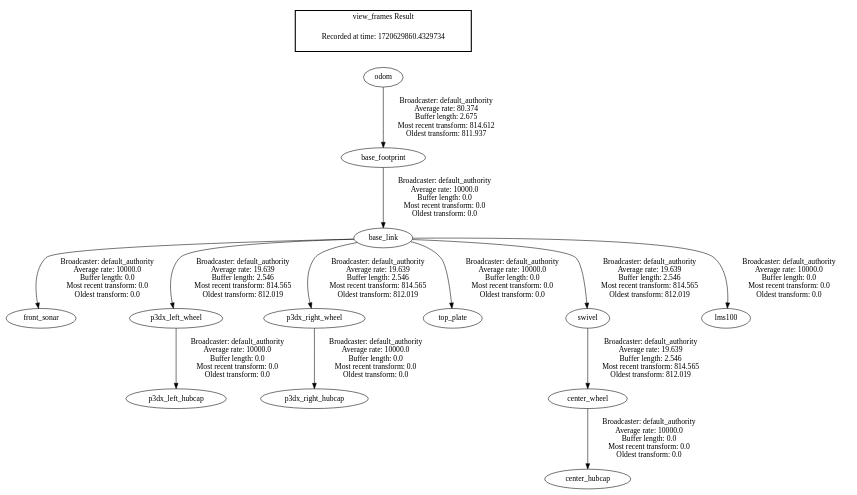
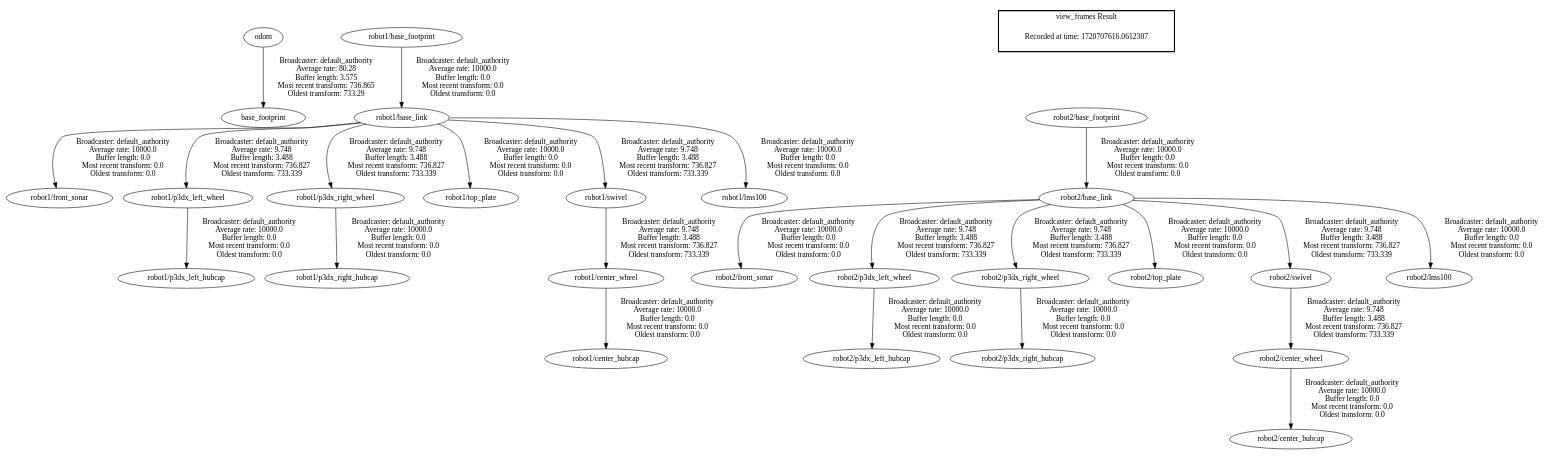
Before and after one commit to Ara-O/main_ws: the diagram in frames.gv, drawn with Graphviz. The commit also changed 4 other files, not shown here.

```diff
--- a/frames.gv
+++ b/frames.gv
@@ -1,18 +1,29 @@
 digraph G {
-"odom" -> "base_footprint"[label=" Broadcaster: default_authority\nAverage rate: 80.374\nBuffer length: 2.675\nMost recent transform: 814.612\nOldest transform: 811.937\n"];
-"base_link" -> "front_sonar"[label=" Broadcaster: default_authority\nAverage rate: 10000.0\nBuffer length: 0.0\nMost recent transform: 0.0\nOldest transform: 0.0\n"];
-"base_footprint" -> "base_link"[label=" Broadcaster: default_authority\nAverage rate: 10000.0\nBuffer length: 0.0\nMost recent transform: 0.0\nOldest transform: 0.0\n"];
-"p3dx_left_wheel" -> "p3dx_left_hubcap"[label=" Broadcaster: default_authority\nAverage rate: 10000.0\nBuffer length: 0.0\nMost recent transform: 0.0\nOldest transform: 0.0\n"];
-"base_link" -> "p3dx_left_wheel"[label=" Broadcaster: default_authority\nAverage rate: 19.639\nBuffer length: 2.546\nMost recent transform: 814.565\nOldest transform: 812.019\n"];
-"p3dx_right_wheel" -> "p3dx_right_hubcap"[label=" Broadcaster: default_authority\nAverage rate: 10000.0\nBuffer length: 0.0\nMost recent transform: 0.0\nOldest transform: 0.0\n"];
-"base_link" -> "p3dx_right_wheel"[label=" Broadcaster: default_authority\nAverage rate: 19.639\nBuffer length: 2.546\nMost recent transform: 814.565\nOldest transform: 812.019\n"];
-"base_link" -> "top_plate"[label=" Broadcaster: default_authority\nAverage rate: 10000.0\nBuffer length: 0.0\nMost recent transform: 0.0\nOldest transform: 0.0\n"];
-"center_wheel" -> "center_hubcap"[label=" Broadcaster: default_authority\nAverage rate: 10000.0\nBuffer length: 0.0\nMost recent transform: 0.0\nOldest transform: 0.0\n"];
-"swivel" -> "center_wheel"[label=" Broadcaster: default_authority\nAverage rate: 19.639\nBuffer length: 2.546\nMost recent transform: 814.565\nOldest transform: 812.019\n"];
-"base_link" -> "lms100"[label=" Broadcaster: default_authority\nAverage rate: 10000.0\nBuffer length: 0.0\nMost recent transform: 0.0\nOldest transform: 0.0\n"];
-"base_link" -> "swivel"[label=" Broadcaster: default_authority\nAverage rate: 19.639\nBuffer length: 2.546\nMost recent transform: 814.565\nOldest transform: 812.019\n"];
+"odom" -> "base_footprint"[label=" Broadcaster: default_authority\nAverage rate: 80.28\nBuffer length: 3.575\nMost recent transform: 736.865\nOldest transform: 733.29\n"];
+"robot1/base_link" -> "robot1/front_sonar"[label=" Broadcaster: default_authority\nAverage rate: 10000.0\nBuffer length: 0.0\nMost recent transform: 0.0\nOldest transform: 0.0\n"];
+"robot1/base_footprint" -> "robot1/base_link"[label=" Broadcaster: default_authority\nAverage rate: 10000.0\nBuffer length: 0.0\nMost recent transform: 0.0\nOldest transform: 0.0\n"];
+"robot1/p3dx_left_wheel" -> "robot1/p3dx_left_hubcap"[label=" Broadcaster: default_authority\nAverage rate: 10000.0\nBuffer length: 0.0\nMost recent transform: 0.0\nOldest transform: 0.0\n"];
+"robot1/base_link" -> "robot1/p3dx_left_wheel"[label=" Broadcaster: default_authority\nAverage rate: 9.748\nBuffer length: 3.488\nMost recent transform: 736.827\nOldest transform: 733.339\n"];
+"robot1/p3dx_right_wheel" -> "robot1/p3dx_right_hubcap"[label=" Broadcaster: default_authority\nAverage rate: 10000.0\nBuffer length: 0.0\nMost recent transform: 0.0\nOldest transform: 0.0\n"];
+"robot1/base_link" -> "robot1/p3dx_right_wheel"[label=" Broadcaster: default_authority\nAverage rate: 9.748\nBuffer length: 3.488\nMost recent transform: 736.827\nOldest transform: 733.339\n"];
+"robot1/base_link" -> "robot1/top_plate"[label=" Broadcaster: default_authority\nAverage rate: 10000.0\nBuffer length: 0.0\nMost recent transform: 0.0\nOldest transform: 0.0\n"];
+"robot1/center_wheel" -> "robot1/center_hubcap"[label=" Broadcaster: default_authority\nAverage rate: 10000.0\nBuffer length: 0.0\nMost recent transform: 0.0\nOldest transform: 0.0\n"];
+"robot1/swivel" -> "robot1/center_wheel"[label=" Broadcaster: default_authority\nAverage rate: 9.748\nBuffer length: 3.488\nMost recent transform: 736.827\nOldest transform: 733.339\n"];
+"robot1/base_link" -> "robot1/lms100"[label=" Broadcaster: default_authority\nAverage rate: 10000.0\nBuffer length: 0.0\nMost recent transform: 0.0\nOldest transform: 0.0\n"];
+"robot2/base_link" -> "robot2/front_sonar"[label=" Broadcaster: default_authority\nAverage rate: 10000.0\nBuffer length: 0.0\nMost recent transform: 0.0\nOldest transform: 0.0\n"];
+"robot2/base_footprint" -> "robot2/base_link"[label=" Broadcaster: default_authority\nAverage rate: 10000.0\nBuffer length: 0.0\nMost recent transform: 0.0\nOldest transform: 0.0\n"];
+"robot2/p3dx_left_wheel" -> "robot2/p3dx_left_hubcap"[label=" Broadcaster: default_authority\nAverage rate: 10000.0\nBuffer length: 0.0\nMost recent transform: 0.0\nOldest transform: 0.0\n"];
+"robot2/base_link" -> "robot2/p3dx_left_wheel"[label=" Broadcaster: default_authority\nAverage rate: 9.748\nBuffer length: 3.488\nMost recent transform: 736.827\nOldest transform: 733.339\n"];
+"robot2/p3dx_right_wheel" -> "robot2/p3dx_right_hubcap"[label=" Broadcaster: default_authority\nAverage rate: 10000.0\nBuffer length: 0.0\nMost recent transform: 0.0\nOldest transform: 0.0\n"];
+"robot2/base_link" -> "robot2/p3dx_right_wheel"[label=" Broadcaster: default_authority\nAverage rate: 9.748\nBuffer length: 3.488\nMost recent transform: 736.827\nOldest transform: 733.339\n"];
+"robot2/base_link" -> "robot2/top_plate"[label=" Broadcaster: default_authority\nAverage rate: 10000.0\nBuffer length: 0.0\nMost recent transform: 0.0\nOldest transform: 0.0\n"];
+"robot2/center_wheel" -> "robot2/center_hubcap"[label=" Broadcaster: default_authority\nAverage rate: 10000.0\nBuffer length: 0.0\nMost recent transform: 0.0\nOldest transform: 0.0\n"];
+"robot2/swivel" -> "robot2/center_wheel"[label=" Broadcaster: default_authority\nAverage rate: 9.748\nBuffer length: 3.488\nMost recent transform: 736.827\nOldest transform: 733.339\n"];
+"robot2/base_link" -> "robot2/lms100"[label=" Broadcaster: default_authority\nAverage rate: 10000.0\nBuffer length: 0.0\nMost recent transform: 0.0\nOldest transform: 0.0\n"];
+"robot2/base_link" -> "robot2/swivel"[label=" Broadcaster: default_authority\nAverage rate: 9.748\nBuffer length: 3.488\nMost recent transform: 736.827\nOldest transform: 733.339\n"];
+"robot1/base_link" -> "robot1/swivel"[label=" Broadcaster: default_authority\nAverage rate: 9.748\nBuffer length: 3.488\nMost recent transform: 736.827\nOldest transform: 733.339\n"];
 edge [style=invis];
  subgraph cluster_legend { style=bold; color=black; label ="view_frames Result";
-"Recorded at time: 1720629860.4329734"[ shape=plaintext ] ;
-}->"odom";
+"Recorded at time: 1720707616.0612307"[ shape=plaintext ] ;
+}->"robot2/base_footprint";
 }
```
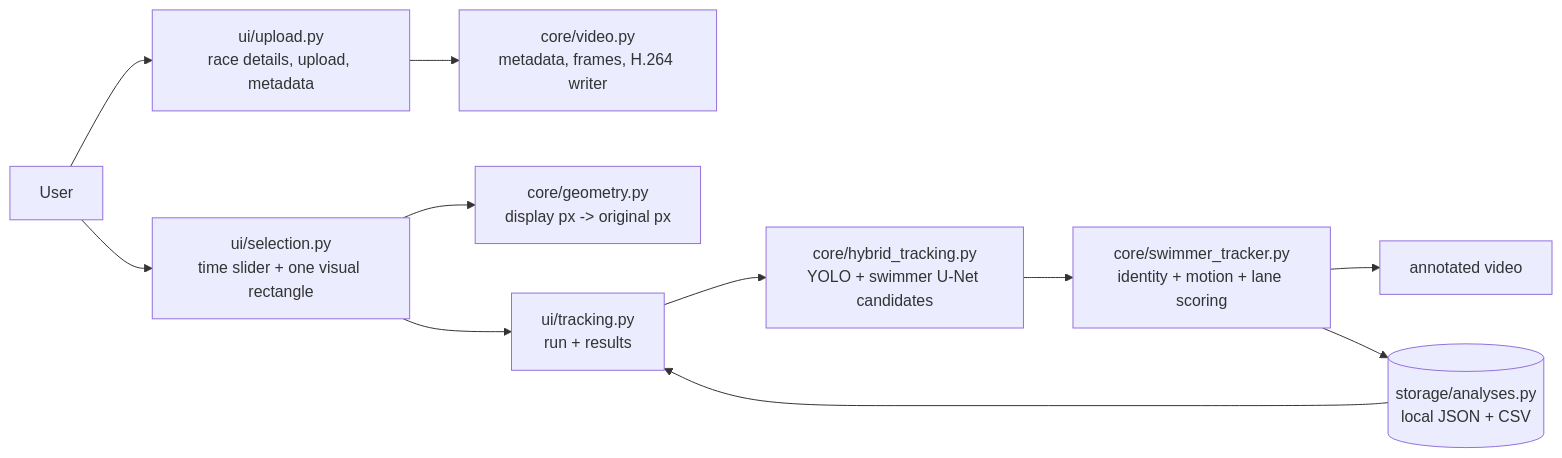
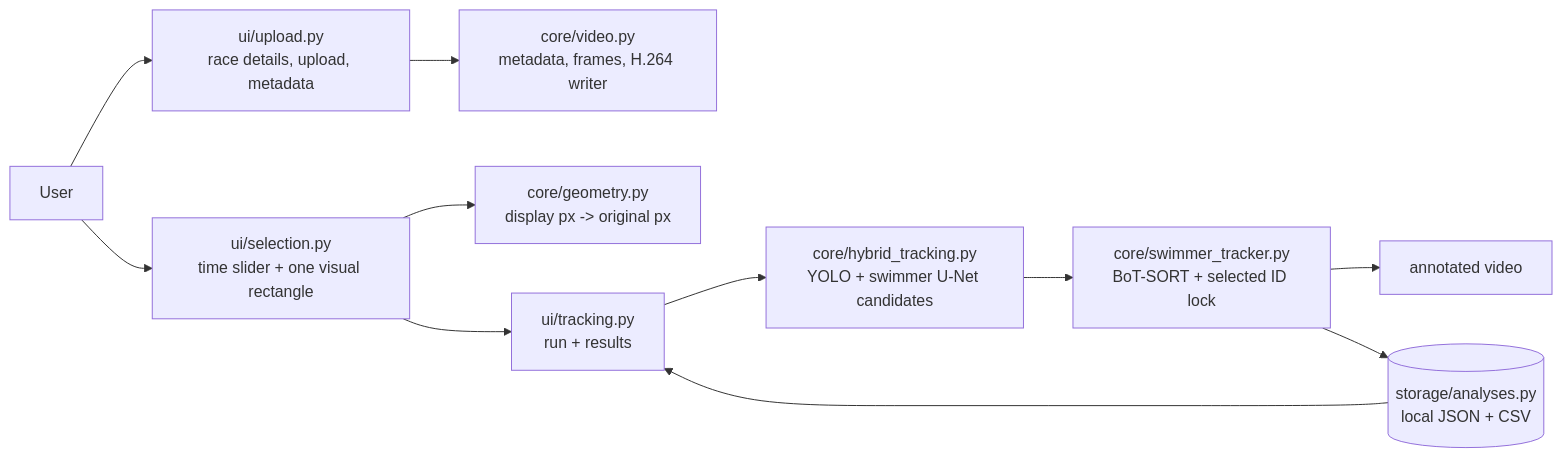
The diagram in README.md (samyar2012/SWIMVISION), drawn with Mermaid before and after one commit. The commit also changed other lines of this file and 6 other files, not shown here.

Commit message:
Replace custom swimmer matching with BoT-SORT

````diff
--- a/README.md
+++ b/README.md
@@ -38,13 +38,13 @@
 ```mermaid
 flowchart LR
     U[User] --> UP[ui/upload.py<br/>race details, upload, metadata]
     UP --> V[core/video.py<br/>metadata, frames, H.264 writer]
     U --> SEL[ui/selection.py<br/>time slider + one visual rectangle]
     SEL --> G[core/geometry.py<br/>display px -> original px]
     SEL --> TR[ui/tracking.py<br/>run + results]
     TR --> H[core/hybrid_tracking.py<br/>YOLO + swimmer U-Net candidates]
-    H --> P[core/swimmer_tracker.py<br/>identity + motion + lane scoring]
+    H --> P[core/swimmer_tracker.py<br/>BoT-SORT + selected ID lock]
     P --> O[annotated video]
     P --> ST[(storage/analyses.py<br/>local JSON + CSV)]
     ST --> TR
 ```
````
____
— TASK TO COMPLETE —
Every line that contains the string "time" should be returned from the data.

— RESPONSE BELOW —
-"Recorded at time: 1720629860.4329734"[ shape=plaintext ] ;
+"Recorded at time: 1720707616.0612307"[ shape=plaintext ] ;
     U --> SEL[ui/selection.py<br/>time slider + one visual rectangle]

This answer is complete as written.